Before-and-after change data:
▬▬▬

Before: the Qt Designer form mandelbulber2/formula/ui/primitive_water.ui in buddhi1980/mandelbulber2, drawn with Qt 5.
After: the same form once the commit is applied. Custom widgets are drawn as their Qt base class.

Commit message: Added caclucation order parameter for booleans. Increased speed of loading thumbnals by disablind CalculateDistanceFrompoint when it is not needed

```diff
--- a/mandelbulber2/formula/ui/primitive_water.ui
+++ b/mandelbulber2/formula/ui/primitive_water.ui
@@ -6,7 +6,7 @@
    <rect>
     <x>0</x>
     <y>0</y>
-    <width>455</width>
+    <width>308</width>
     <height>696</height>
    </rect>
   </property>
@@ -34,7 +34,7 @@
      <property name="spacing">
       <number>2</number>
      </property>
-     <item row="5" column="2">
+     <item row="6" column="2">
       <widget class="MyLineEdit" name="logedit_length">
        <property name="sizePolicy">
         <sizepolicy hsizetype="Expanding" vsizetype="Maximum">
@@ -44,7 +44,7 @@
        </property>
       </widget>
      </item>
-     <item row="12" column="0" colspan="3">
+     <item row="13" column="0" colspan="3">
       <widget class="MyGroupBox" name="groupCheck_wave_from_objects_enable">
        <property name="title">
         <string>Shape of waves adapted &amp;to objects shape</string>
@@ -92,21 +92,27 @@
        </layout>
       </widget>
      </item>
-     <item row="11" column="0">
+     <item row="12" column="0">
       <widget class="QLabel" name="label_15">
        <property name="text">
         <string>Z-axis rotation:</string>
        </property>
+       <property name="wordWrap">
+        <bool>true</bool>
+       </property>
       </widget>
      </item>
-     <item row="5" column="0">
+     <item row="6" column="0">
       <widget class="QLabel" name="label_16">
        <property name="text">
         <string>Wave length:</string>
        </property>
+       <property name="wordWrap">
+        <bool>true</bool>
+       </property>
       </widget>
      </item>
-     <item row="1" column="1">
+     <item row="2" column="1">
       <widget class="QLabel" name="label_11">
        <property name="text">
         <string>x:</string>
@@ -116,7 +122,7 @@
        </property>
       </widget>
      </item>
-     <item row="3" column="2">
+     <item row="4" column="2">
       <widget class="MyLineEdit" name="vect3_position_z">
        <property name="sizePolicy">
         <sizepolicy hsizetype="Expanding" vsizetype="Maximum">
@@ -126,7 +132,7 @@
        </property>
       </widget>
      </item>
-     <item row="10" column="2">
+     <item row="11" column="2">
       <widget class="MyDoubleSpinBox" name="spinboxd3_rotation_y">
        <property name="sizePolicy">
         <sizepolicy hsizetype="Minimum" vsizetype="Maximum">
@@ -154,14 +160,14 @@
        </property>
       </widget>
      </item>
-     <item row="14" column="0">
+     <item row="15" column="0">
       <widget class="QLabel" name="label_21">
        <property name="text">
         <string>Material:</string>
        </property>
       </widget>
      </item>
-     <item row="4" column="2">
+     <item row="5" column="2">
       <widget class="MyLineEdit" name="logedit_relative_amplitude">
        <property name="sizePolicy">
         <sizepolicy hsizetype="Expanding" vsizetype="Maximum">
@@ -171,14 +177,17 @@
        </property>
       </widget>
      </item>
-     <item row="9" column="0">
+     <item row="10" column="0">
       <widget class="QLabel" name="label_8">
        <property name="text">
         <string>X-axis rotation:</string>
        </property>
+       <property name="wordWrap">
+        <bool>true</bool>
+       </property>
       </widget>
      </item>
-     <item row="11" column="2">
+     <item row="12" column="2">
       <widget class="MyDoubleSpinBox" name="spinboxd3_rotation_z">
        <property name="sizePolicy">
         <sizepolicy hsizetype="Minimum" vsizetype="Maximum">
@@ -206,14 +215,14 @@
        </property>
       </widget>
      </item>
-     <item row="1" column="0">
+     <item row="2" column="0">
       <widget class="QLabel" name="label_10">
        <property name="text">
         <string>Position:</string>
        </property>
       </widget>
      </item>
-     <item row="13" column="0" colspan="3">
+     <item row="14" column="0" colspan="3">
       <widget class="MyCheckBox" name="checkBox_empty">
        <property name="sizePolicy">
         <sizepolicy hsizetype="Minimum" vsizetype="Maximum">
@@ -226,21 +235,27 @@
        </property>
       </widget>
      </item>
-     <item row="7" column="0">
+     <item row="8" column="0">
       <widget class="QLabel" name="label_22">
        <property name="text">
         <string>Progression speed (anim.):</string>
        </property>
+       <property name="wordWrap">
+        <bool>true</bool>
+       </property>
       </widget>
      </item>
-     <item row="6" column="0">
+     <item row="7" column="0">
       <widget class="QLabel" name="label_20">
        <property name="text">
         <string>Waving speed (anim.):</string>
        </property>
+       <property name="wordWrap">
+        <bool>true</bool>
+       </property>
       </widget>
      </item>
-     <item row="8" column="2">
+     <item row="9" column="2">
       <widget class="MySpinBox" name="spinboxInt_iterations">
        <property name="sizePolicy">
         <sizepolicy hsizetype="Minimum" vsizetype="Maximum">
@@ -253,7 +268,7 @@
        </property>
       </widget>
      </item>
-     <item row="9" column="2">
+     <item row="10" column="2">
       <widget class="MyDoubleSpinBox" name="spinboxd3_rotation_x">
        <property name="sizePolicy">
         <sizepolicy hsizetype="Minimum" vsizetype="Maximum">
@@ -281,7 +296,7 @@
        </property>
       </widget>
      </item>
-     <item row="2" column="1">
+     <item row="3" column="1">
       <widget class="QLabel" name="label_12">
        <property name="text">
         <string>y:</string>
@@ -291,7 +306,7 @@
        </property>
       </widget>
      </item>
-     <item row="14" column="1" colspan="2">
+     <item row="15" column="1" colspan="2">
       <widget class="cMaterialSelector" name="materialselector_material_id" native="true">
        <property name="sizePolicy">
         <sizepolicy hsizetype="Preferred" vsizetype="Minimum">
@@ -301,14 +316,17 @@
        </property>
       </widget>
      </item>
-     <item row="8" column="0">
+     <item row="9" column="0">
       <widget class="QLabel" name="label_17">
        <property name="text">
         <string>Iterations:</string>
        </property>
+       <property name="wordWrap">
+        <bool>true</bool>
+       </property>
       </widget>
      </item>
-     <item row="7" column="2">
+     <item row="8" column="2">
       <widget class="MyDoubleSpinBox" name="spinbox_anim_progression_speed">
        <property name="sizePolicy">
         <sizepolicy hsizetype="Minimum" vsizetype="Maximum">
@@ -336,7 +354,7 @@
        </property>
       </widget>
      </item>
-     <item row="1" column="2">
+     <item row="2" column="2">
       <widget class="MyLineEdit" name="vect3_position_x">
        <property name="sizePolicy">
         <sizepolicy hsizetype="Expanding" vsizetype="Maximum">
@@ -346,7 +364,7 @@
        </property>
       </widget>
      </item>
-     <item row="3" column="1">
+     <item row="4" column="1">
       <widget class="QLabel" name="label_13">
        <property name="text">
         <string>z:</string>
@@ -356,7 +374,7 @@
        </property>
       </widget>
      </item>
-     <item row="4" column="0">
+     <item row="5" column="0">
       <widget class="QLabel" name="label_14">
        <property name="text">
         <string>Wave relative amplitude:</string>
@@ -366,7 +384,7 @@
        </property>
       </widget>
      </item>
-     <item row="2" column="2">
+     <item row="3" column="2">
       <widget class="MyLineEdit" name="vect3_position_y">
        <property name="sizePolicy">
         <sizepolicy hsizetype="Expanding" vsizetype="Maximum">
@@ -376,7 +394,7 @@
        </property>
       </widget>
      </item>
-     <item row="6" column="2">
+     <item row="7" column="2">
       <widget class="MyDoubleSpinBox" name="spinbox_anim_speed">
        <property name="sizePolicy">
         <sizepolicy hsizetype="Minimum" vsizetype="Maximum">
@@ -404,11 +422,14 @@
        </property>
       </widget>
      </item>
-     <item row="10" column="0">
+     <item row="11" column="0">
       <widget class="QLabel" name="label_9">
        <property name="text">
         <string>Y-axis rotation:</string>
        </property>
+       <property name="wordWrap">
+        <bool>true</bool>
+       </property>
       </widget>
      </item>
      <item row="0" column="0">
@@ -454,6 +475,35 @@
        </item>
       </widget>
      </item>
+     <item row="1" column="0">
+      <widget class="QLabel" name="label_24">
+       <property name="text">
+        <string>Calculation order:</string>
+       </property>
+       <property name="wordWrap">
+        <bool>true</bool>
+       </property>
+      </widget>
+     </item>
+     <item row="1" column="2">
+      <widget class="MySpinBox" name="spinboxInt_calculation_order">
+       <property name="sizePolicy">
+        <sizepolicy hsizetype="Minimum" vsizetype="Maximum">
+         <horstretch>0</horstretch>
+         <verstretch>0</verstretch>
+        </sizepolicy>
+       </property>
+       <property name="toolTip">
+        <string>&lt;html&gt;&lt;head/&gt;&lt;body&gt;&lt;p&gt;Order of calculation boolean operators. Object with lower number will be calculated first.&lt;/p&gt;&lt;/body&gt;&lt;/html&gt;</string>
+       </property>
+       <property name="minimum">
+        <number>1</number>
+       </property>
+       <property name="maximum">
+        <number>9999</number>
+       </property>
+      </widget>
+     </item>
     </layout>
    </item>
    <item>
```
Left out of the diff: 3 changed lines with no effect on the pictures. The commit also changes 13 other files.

▬▬▬

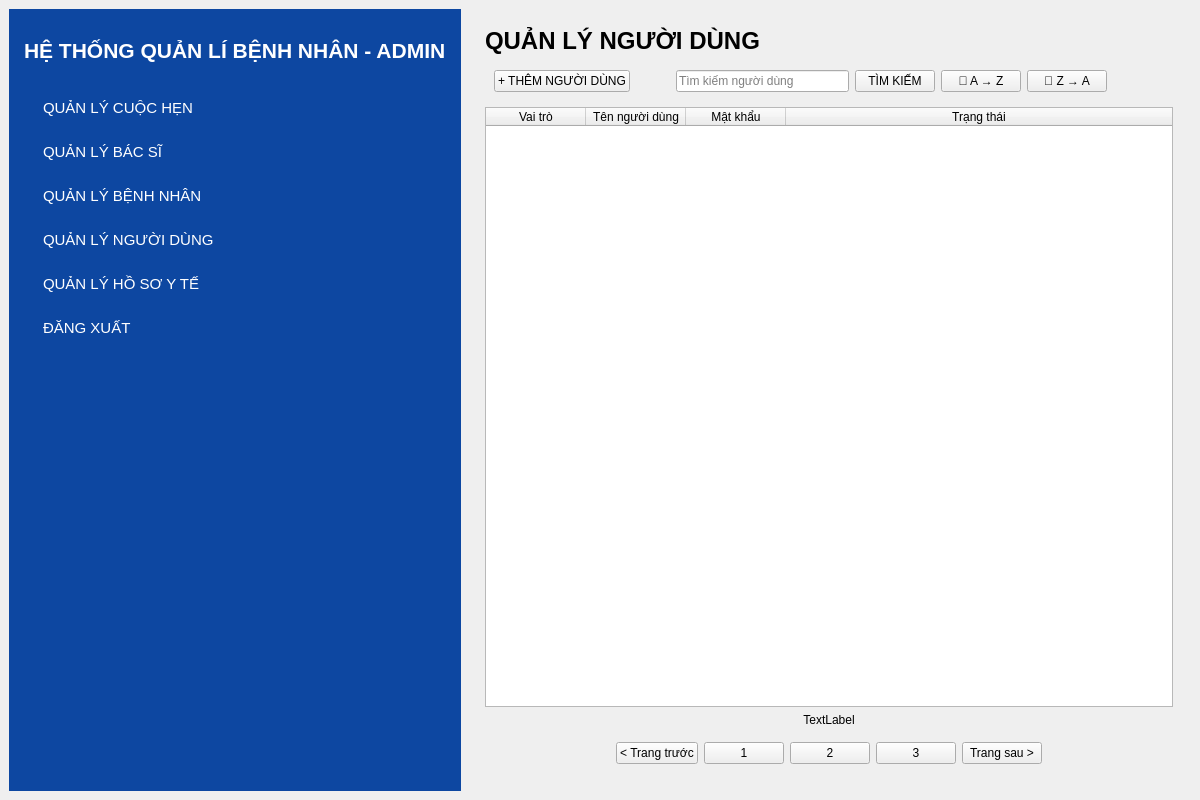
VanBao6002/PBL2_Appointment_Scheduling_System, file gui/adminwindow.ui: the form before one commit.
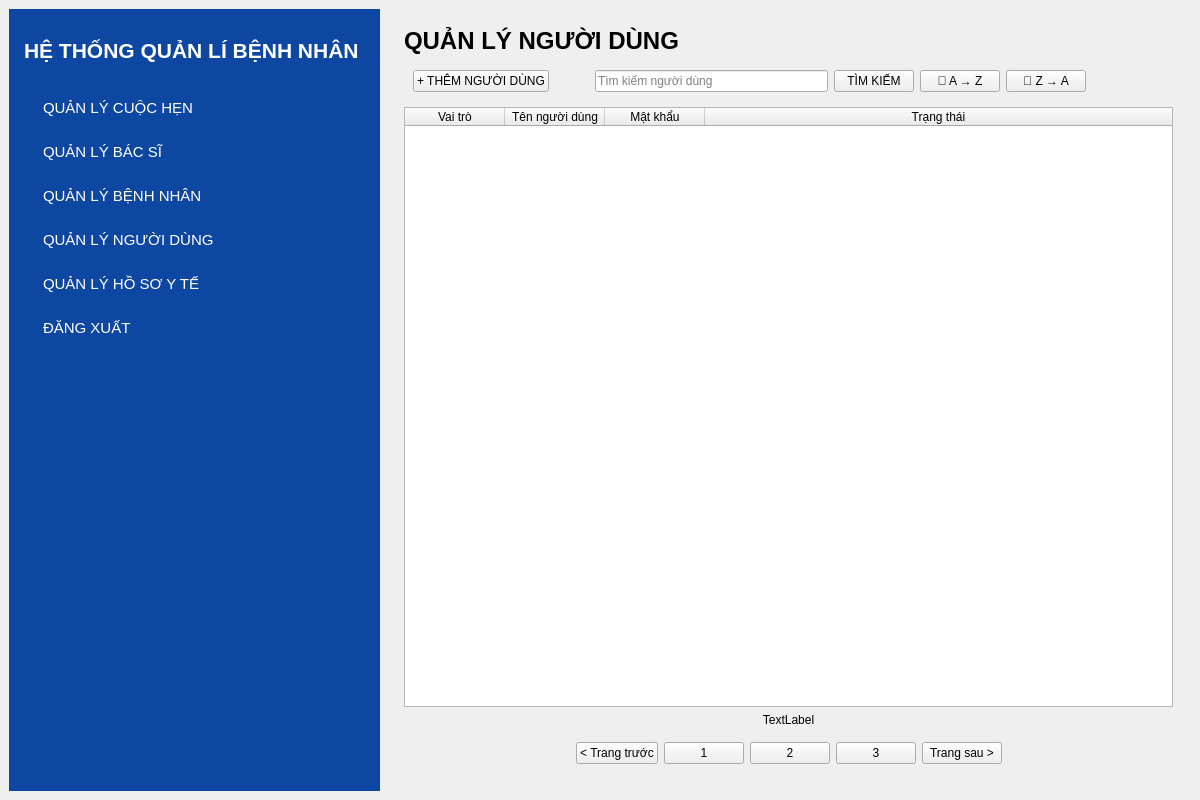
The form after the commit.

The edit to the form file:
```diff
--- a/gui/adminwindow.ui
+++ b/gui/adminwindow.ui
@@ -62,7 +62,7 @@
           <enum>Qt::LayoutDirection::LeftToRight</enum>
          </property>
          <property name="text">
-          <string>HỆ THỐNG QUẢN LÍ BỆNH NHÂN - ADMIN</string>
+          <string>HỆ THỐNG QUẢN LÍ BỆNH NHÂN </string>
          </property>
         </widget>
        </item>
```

▬▬▬

# TASK REQUIREMENTS
Please say how many lines above contain "colspan", number only.

# EXERCISE OUTPUT
6